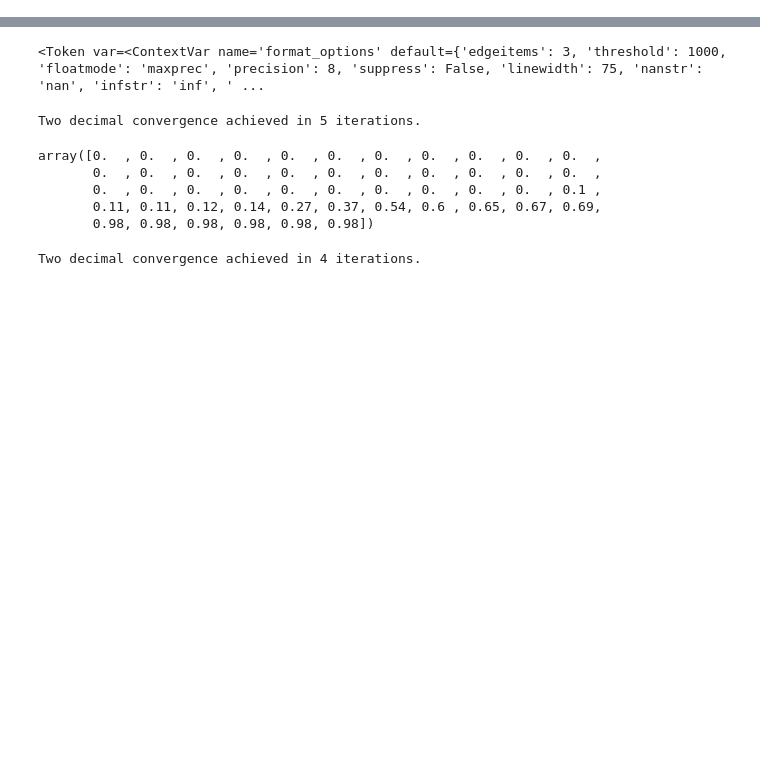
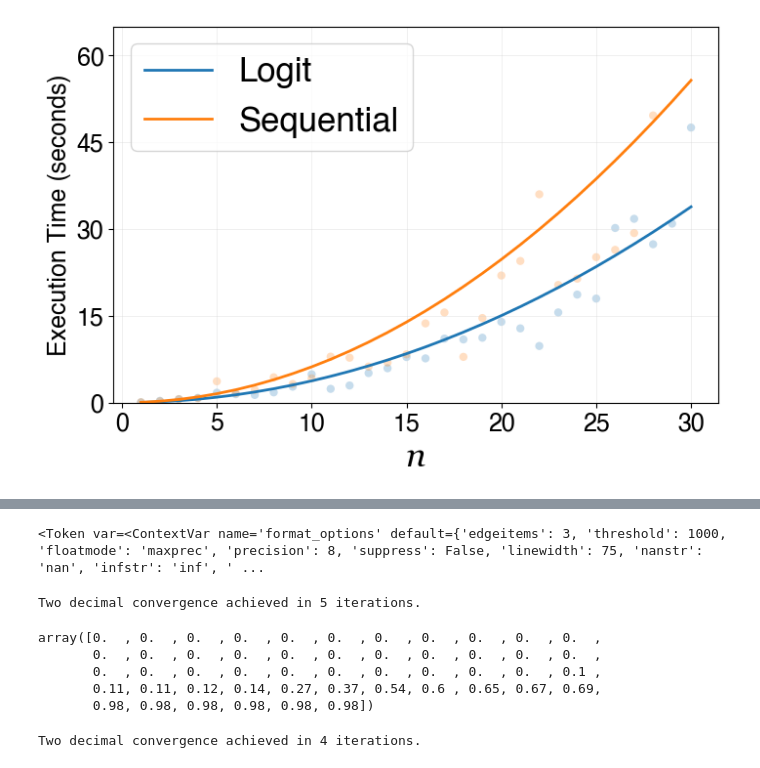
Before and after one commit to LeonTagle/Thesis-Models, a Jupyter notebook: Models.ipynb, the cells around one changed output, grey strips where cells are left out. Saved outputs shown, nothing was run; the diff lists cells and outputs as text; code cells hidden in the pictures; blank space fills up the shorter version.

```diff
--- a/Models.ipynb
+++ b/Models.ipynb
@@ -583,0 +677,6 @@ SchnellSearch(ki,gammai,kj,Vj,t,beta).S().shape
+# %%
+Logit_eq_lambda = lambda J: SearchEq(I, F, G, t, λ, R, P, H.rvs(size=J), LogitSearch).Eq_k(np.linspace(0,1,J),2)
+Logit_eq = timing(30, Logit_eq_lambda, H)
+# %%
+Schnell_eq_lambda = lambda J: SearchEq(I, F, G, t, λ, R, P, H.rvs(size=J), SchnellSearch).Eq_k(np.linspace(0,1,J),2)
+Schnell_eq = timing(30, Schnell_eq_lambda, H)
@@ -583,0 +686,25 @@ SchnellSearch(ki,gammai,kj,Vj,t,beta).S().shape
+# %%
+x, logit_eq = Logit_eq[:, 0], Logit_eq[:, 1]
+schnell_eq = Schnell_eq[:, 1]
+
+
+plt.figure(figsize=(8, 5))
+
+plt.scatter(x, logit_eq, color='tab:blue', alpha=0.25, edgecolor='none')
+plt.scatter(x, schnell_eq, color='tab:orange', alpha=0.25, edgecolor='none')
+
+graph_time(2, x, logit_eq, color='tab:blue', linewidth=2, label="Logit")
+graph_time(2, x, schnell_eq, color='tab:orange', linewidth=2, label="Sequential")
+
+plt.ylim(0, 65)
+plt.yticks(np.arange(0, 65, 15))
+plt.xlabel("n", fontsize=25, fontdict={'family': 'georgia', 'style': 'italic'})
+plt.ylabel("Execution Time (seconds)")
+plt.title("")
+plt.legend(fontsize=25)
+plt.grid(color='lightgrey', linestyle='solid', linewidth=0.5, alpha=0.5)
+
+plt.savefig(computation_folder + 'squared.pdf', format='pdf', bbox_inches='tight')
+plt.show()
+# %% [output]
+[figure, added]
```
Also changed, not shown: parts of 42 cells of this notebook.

##############################

**TASK PROMPT**.
From the records above, copy every line that includes the word "alpha".

**RESULT**.
+plt.scatter(x, logit_eq, color='tab:blue', alpha=0.25, edgecolor='none')
+plt.scatter(x, schnell_eq, color='tab:orange', alpha=0.25, edgecolor='none')
+plt.grid(color='lightgrey', linestyle='solid', linewidth=0.5, alpha=0.5)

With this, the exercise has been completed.